# Work instructions
Each line of the material below is to be checked for "wiki"; the number of matching lines is the only output expected.

*** Records for the task ***

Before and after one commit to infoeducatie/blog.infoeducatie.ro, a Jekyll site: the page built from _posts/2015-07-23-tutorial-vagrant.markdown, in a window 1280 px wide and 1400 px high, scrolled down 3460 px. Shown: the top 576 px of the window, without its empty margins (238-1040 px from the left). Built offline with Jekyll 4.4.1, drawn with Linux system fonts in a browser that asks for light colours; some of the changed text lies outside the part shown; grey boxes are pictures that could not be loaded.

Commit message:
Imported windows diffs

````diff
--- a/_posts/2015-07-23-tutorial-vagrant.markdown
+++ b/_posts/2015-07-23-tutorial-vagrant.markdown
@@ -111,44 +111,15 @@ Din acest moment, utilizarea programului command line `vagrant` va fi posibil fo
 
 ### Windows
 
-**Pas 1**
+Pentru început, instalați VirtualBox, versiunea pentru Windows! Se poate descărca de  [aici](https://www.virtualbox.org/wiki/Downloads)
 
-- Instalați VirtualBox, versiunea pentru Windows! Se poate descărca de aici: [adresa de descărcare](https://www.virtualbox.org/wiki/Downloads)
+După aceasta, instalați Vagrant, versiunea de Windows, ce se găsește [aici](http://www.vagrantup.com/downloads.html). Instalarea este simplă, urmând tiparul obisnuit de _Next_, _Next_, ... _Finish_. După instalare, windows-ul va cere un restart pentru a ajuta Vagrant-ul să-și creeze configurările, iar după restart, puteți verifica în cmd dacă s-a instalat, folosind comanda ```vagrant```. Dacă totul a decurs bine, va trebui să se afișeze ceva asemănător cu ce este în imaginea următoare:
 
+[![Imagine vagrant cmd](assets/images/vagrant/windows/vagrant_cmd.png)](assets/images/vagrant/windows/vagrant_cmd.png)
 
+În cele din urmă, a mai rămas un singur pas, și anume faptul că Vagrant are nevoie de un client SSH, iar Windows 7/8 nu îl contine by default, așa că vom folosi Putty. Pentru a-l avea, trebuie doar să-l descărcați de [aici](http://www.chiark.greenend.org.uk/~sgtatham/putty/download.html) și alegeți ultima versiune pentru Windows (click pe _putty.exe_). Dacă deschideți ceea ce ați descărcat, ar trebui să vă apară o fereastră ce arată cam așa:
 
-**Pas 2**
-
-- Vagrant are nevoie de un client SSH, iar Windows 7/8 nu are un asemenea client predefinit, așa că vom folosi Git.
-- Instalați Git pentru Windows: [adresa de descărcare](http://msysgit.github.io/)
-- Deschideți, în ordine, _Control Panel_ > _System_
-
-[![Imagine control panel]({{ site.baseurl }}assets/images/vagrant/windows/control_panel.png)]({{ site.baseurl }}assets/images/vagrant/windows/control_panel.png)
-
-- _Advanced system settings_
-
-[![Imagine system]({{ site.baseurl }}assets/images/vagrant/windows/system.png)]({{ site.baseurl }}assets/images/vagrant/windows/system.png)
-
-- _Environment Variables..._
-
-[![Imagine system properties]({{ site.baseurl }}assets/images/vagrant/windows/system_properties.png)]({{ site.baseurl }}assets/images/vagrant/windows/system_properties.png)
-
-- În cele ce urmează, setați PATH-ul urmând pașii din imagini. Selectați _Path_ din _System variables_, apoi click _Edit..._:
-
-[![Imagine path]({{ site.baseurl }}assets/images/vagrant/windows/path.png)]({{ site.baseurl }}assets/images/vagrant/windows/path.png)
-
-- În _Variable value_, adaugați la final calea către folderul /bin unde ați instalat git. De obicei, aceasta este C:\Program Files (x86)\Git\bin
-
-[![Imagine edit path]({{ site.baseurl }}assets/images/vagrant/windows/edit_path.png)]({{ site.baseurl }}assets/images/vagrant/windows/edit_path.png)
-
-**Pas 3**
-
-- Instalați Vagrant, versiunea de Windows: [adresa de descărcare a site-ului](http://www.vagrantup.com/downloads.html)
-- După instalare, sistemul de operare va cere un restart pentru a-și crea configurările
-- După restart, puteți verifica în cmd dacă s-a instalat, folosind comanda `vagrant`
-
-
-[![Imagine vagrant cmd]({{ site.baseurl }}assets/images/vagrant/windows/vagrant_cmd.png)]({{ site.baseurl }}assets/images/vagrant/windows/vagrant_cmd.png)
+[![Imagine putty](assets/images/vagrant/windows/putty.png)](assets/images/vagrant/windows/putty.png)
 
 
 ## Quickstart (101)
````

*** End of Records for the task ***
*** Records for the task ***

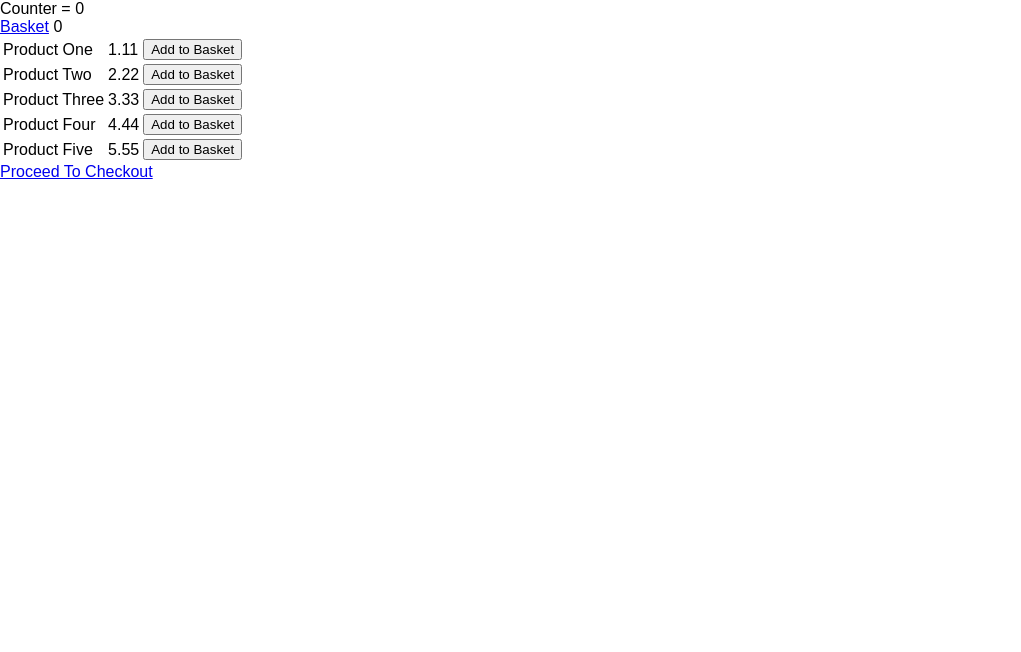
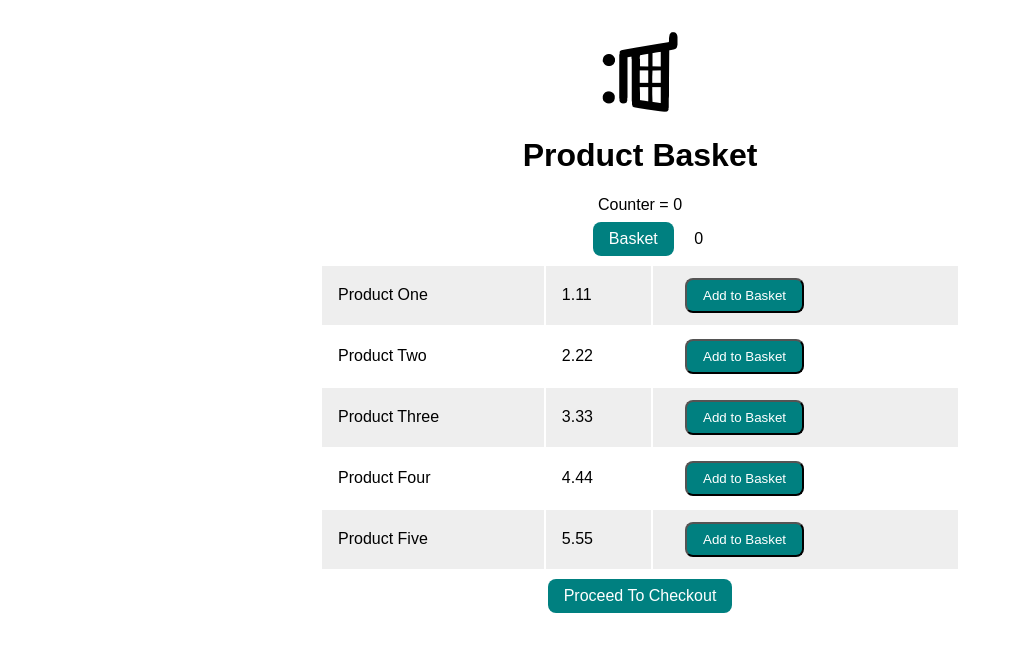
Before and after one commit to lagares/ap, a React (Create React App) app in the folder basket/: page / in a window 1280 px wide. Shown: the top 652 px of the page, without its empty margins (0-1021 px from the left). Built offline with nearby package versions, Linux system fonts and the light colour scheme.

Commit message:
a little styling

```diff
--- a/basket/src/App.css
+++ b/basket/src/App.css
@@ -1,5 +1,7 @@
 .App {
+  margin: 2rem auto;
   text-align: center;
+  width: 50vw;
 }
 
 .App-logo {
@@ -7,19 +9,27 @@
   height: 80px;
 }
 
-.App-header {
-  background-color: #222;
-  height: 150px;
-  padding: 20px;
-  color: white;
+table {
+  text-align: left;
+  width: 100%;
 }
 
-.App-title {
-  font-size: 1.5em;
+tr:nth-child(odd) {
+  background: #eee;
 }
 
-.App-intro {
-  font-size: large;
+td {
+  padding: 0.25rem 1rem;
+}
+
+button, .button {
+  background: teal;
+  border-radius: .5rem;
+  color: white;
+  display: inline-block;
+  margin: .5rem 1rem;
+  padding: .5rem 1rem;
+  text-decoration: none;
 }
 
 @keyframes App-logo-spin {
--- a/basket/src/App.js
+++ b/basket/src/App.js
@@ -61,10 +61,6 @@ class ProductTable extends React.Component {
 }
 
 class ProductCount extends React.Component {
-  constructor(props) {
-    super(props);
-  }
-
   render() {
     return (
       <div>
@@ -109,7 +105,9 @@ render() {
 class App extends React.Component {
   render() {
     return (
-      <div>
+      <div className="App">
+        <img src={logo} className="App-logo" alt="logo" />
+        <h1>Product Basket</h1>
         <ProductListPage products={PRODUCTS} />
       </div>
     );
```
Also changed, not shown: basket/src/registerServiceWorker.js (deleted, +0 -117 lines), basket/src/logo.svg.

*** End of Records for the task ***

# Solved problem
2